■ ACTIVITY ■
For every entry, reproduce the wording exactly and omit any image it holds.
★ ★ ★ ★ ★ ★ ★
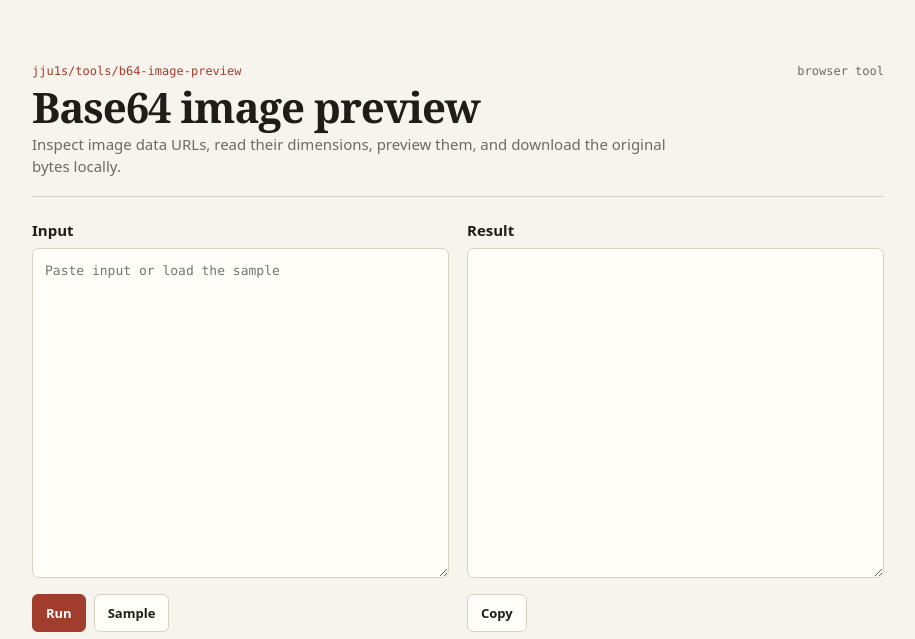
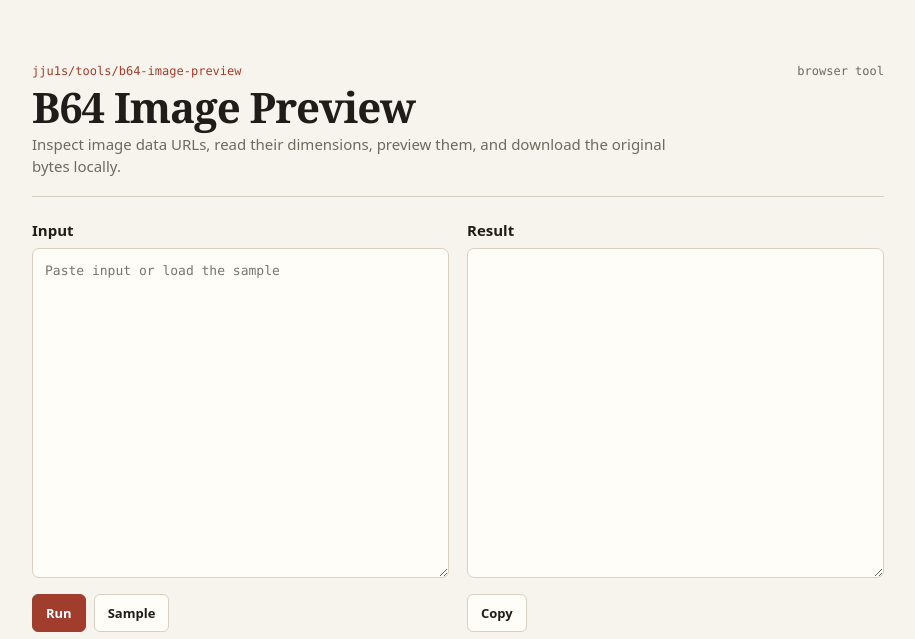
Before and after one commit to cig13zs/b64-image-preview, a browser extension: page index.html in a window 1280 px wide. Shown: the top 639 px of the page, without its empty margins (182-1097 px from the left). Drawn offline with Linux system fonts and the light colour scheme.

Commit message:
fix heading casing and button contrast

```diff
--- a/index.html
+++ b/index.html
@@ -24,7 +24,7 @@
   </style>
 </head>
 <body>
-  <header><div><div class="path">jju1s/tools/b64-image-preview</div><h1>Base64 image preview</h1><p class="desc">Inspect image data URLs, read their dimensions, preview them, and download the original bytes locally.</p></div><div class="note">browser tool</div></header>
+  <header><div><div class="path">jju1s/tools/b64-image-preview</div><h1>B64 Image Preview</h1><p class="desc">Inspect image data URLs, read their dimensions, preview them, and download the original bytes locally.</p></div><div class="note">browser tool</div></header>
   <main>
     <section class="pane"><label for="input">Input</label><textarea id="input" spellcheck="false" placeholder="Paste input or load the sample"></textarea><div class="actions"><button class="primary" id="run" type="button">Run</button><button id="sample" type="button">Sample</button></div></section>
     <section class="pane"><label for="output">Result</label><textarea id="output" readonly spellcheck="false"></textarea><div class="actions"><button id="copy" type="button">Copy</button></div><div id="status" role="status" aria-live="polite">Ready</div><img id="preview" alt="Decoded preview" hidden><div id="swatches" aria-label="Extracted colors"></div></section>
```
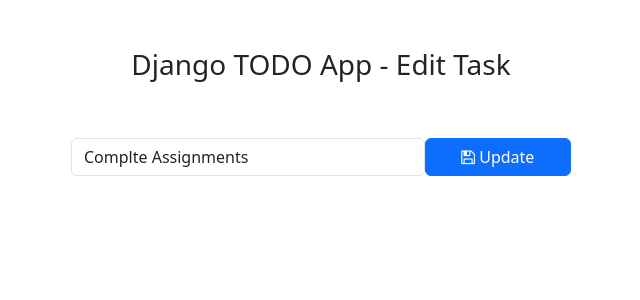
After one commit to MeviniSL/ToDo, a Django app: page /todo/edit_task/1 in a window 1280 px wide. The commit adds this page. Shown: the top 300 px of the page, without its empty margins (319-959 px from the left). Run offline with Django 5.2, Linux system fonts and the light colour scheme; data comes from the database, SQL or seed files in the repository; both versions use the stored data as it was after the commit.

Commit message:
add edit task function

```diff
--- /dev/null
+++ b/templates/edit_task.html
@@ -0,0 +1,30 @@
+<!DOCTYPE html>
+<html lang="en">
+<head>
+    <meta charset="UTF-8">
+    <meta name="viewport" content="width=device-width, initial-scale=1.0">
+    <title>Django TODO app edit task</title>
+
+     <!-- Bootstrap -->
+    <link href="https://cdn.jsdelivr.net/npm/bootstrap@5.3.0-alpha1/dist/css/bootstrap.min.css" rel="stylesheet" integrity="sha384-GLhlTQ8iRABdZLl6O3oVMWSktQOp6b7In1Zl3/Jr59b6EGGoI1aFkw7cmDA6j6gD" crossorigin="anonymous">
+    <script src="https://cdn.jsdelivr.net/npm/bootstrap@5.3.0-alpha1/dist/js/bootstrap.bundle.min.js" integrity="sha384-w76AqPfDkMBDXo30jS1Sgez6pr3x5MlQ1ZAGC+nuZB+EYdgRZgiwxhTBTkF7CXvN" crossorigin="anonymous"></script>
+    <!-- Font Awesome Icons -->
+    <link rel="stylesheet" href="https://cdnjs.cloudflare.com/ajax/libs/font-awesome/4.7.0/css/font-awesome.min.css">
+
+</head>
+<body>
+    <div class="container">
+        <h3 class="pt-5 pb-5 text-center"> Django TODO App - Edit Task  </h3>
+        <form action="{% url 'edit_task' get_task.pk %}" method="POST" style="width: 500px; margin: auto;">
+                    {% csrf_token %}
+                    <div class="form-group">
+                        <span style="display: flex;">
+                            <input type="text" name="task" class="form-control" placeholder="Add a task" value="{{ get_task.task }}">
+                            <button type="submit" class="btn btn-primary" style="width: 200px;"><i class="fa fa-save"></i> Update </button>
+                        </span>
+                    </div>
+        </form>
+    </div>
+
+</body>
+</html>
--- a/todo/urls.py
+++ b/todo/urls.py
@@ -3,4 +3,9 @@
 
 urlpatterns = [
     path('addTask/', views.addTask, name='addTask'),
+    path('mark_as_done/<int:pk>/', views.mark_as_done, name='mark_as_done'),
+    path('mark_as_undone/<int:pk>/', views.mark_as_undone, name='mark_as_undone'),
+
+    #edit feature
+    path('edit_task/<int:pk>', views.edit_task, name='edit_task')
 ]
--- a/todo/views.py
+++ b/todo/views.py
@@ -1,9 +1,34 @@
 from .models import Task
 from django.http import HttpResponse
-from django.shortcuts import redirect, render
+from django.shortcuts import get_object_or_404, redirect, render
 
 # Create your views here.
 def addTask(request):
     task = (request.POST['task'])
     Task.objects.create(task=task)
     return redirect('home')
+
+def mark_as_done(request, pk):
+    task = get_object_or_404(Task, pk=pk)
+    task.is_completed = True
+    task.save()
+    return redirect('home')
+
+def mark_as_undone(request,pk):
+    task = get_object_or_404(Task, pk=pk)
+    task.is_completed = False
+    task.save()
+    return redirect('home')
+
+def edit_task(request, pk):
+    get_task = get_object_or_404(Task, pk=pk)
+    if request.method == 'POST':
+        new_task = request.POST['task']
+        get_task.task = new_task
+        get_task.save()
+        return redirect('home')
+    else:
+        context = {
+            'get_task': get_task,
+        }
+        return render(request, 'edit_task.html', context)
--- a/todo_main/views.py
+++ b/todo_main/views.py
@@ -12,7 +12,12 @@
 
     # show pending tasks
     tasks = Task.objects.filter(is_completed=False).order_by('-updated_at')
+
+    completed_tasks = Task.objects.filter(is_completed=True)
     context = {
         'tasks': tasks,
+        'completed_tasks': completed_tasks,
     }
+
+
     return render(request, 'home.html', context)
```
Also changed, not shown: templates/home.html (+7 -3 lines), db.sqlite3.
★ ★ ★ ★ ★ ★ ★
■ SOLUTION BELOW ■
Before and after one commit to cig13zs/b64-image-preview, a browser extension: page index.html in a window 1280 px wide. Shown: the top 639 px of the page, without its empty margins (182-1097 px from the left). Drawn offline with Linux system fonts and the light colour scheme.

Commit message:
fix heading casing and button contrast

```diff
--- a/index.html
+++ b/index.html
@@ -24,7 +24,7 @@
   </style>
 </head>
 <body>
-  <header><div><div class="path">jju1s/tools/b64-image-preview</div><h1>Base64 image preview</h1><p class="desc">Inspect image data URLs, read their dimensions, preview them, and download the original bytes locally.</p></div><div class="note">browser tool</div></header>
+  <header><div><div class="path">jju1s/tools/b64-image-preview</div><h1>B64 Image Preview</h1><p class="desc">Inspect image data URLs, read their dimensions, preview them, and download the original bytes locally.</p></div><div class="note">browser tool</div></header>
   <main>
     <section class="pane"><label for="input">Input</label><textarea id="input" spellcheck="false" placeholder="Paste input or load the sample"></textarea><div class="actions"><button class="primary" id="run" type="button">Run</button><button id="sample" type="button">Sample</button></div></section>
     <section class="pane"><label for="output">Result</label><textarea id="output" readonly spellcheck="false"></textarea><div class="actions"><button id="copy" type="button">Copy</button></div><div id="status" role="status" aria-live="polite">Ready</div><img id="preview" alt="Decoded preview" hidden><div id="swatches" aria-label="Extracted colors"></div></section>
```
After one commit to MeviniSL/ToDo, a Django app: page /todo/edit_task/1 in a window 1280 px wide. The commit adds this page. Shown: the top 300 px of the page, without its empty margins (319-959 px from the left). Run offline with Django 5.2, Linux system fonts and the light colour scheme; data comes from the database, SQL or seed files in the repository; both versions use the stored data as it was after the commit.

Commit message:
add edit task function

```diff
--- /dev/null
+++ b/templates/edit_task.html
@@ -0,0 +1,30 @@
+<!DOCTYPE html>
+<html lang="en">
+<head>
+    <meta charset="UTF-8">
+    <meta name="viewport" content="width=device-width, initial-scale=1.0">
+    <title>Django TODO app edit task</title>
+
+     <!-- Bootstrap -->
+    <link href="https://cdn.jsdelivr.net/npm/bootstrap@5.3.0-alpha1/dist/css/bootstrap.min.css" rel="stylesheet" integrity="sha384-GLhlTQ8iRABdZLl6O3oVMWSktQOp6b7In1Zl3/Jr59b6EGGoI1aFkw7cmDA6j6gD" crossorigin="anonymous">
+    <script src="https://cdn.jsdelivr.net/npm/bootstrap@5.3.0-alpha1/dist/js/bootstrap.bundle.min.js" integrity="sha384-w76AqPfDkMBDXo30jS1Sgez6pr3x5MlQ1ZAGC+nuZB+EYdgRZgiwxhTBTkF7CXvN" crossorigin="anonymous"></script>
+    <!-- Font Awesome Icons -->
+    <link rel="stylesheet" href="https://cdnjs.cloudflare.com/ajax/libs/font-awesome/4.7.0/css/font-awesome.min.css">
+
+</head>
+<body>
+    <div class="container">
+        <h3 class="pt-5 pb-5 text-center"> Django TODO App - Edit Task  </h3>
+        <form action="{% url 'edit_task' get_task.pk %}" method="POST" style="width: 500px; margin: auto;">
+                    {% csrf_token %}
+                    <div class="form-group">
+                        <span style="display: flex;">
+                            <input type="text" name="task" class="form-control" placeholder="Add a task" value="{{ get_task.task }}">
+                            <button type="submit" class="btn btn-primary" style="width: 200px;"><i class="fa fa-save"></i> Update </button>
+                        </span>
+                    </div>
+        </form>
+    </div>
+
+</body>
+</html>
--- a/todo/urls.py
+++ b/todo/urls.py
@@ -3,4 +3,9 @@
 
 urlpatterns = [
     path('addTask/', views.addTask, name='addTask'),
+    path('mark_as_done/<int:pk>/', views.mark_as_done, name='mark_as_done'),
+    path('mark_as_undone/<int:pk>/', views.mark_as_undone, name='mark_as_undone'),
+
+    #edit feature
+    path('edit_task/<int:pk>', views.edit_task, name='edit_task')
 ]
--- a/todo/views.py
+++ b/todo/views.py
@@ -1,9 +1,34 @@
 from .models import Task
 from django.http import HttpResponse
-from django.shortcuts import redirect, render
+from django.shortcuts import get_object_or_404, redirect, render
 
 # Create your views here.
 def addTask(request):
     task = (request.POST['task'])
     Task.objects.create(task=task)
     return redirect('home')
+
+def mark_as_done(request, pk):
+    task = get_object_or_404(Task, pk=pk)
+    task.is_completed = True
+    task.save()
+    return redirect('home')
+
+def mark_as_undone(request,pk):
+    task = get_object_or_404(Task, pk=pk)
+    task.is_completed = False
+    task.save()
+    return redirect('home')
+
+def edit_task(request, pk):
+    get_task = get_object_or_404(Task, pk=pk)
+    if request.method == 'POST':
+        new_task = request.POST['task']
+        get_task.task = new_task
+        get_task.save()
+        return redirect('home')
+    else:
+        context = {
+            'get_task': get_task,
+        }
+        return render(request, 'edit_task.html', context)
--- a/todo_main/views.py
+++ b/todo_main/views.py
@@ -12,7 +12,12 @@
 
     # show pending tasks
     tasks = Task.objects.filter(is_completed=False).order_by('-updated_at')
+
+    completed_tasks = Task.objects.filter(is_completed=True)
     context = {
         'tasks': tasks,
+        'completed_tasks': completed_tasks,
     }
+
+
     return render(request, 'home.html', context)
```
Also changed, not shown: templates/home.html (+7 -3 lines), db.sqlite3.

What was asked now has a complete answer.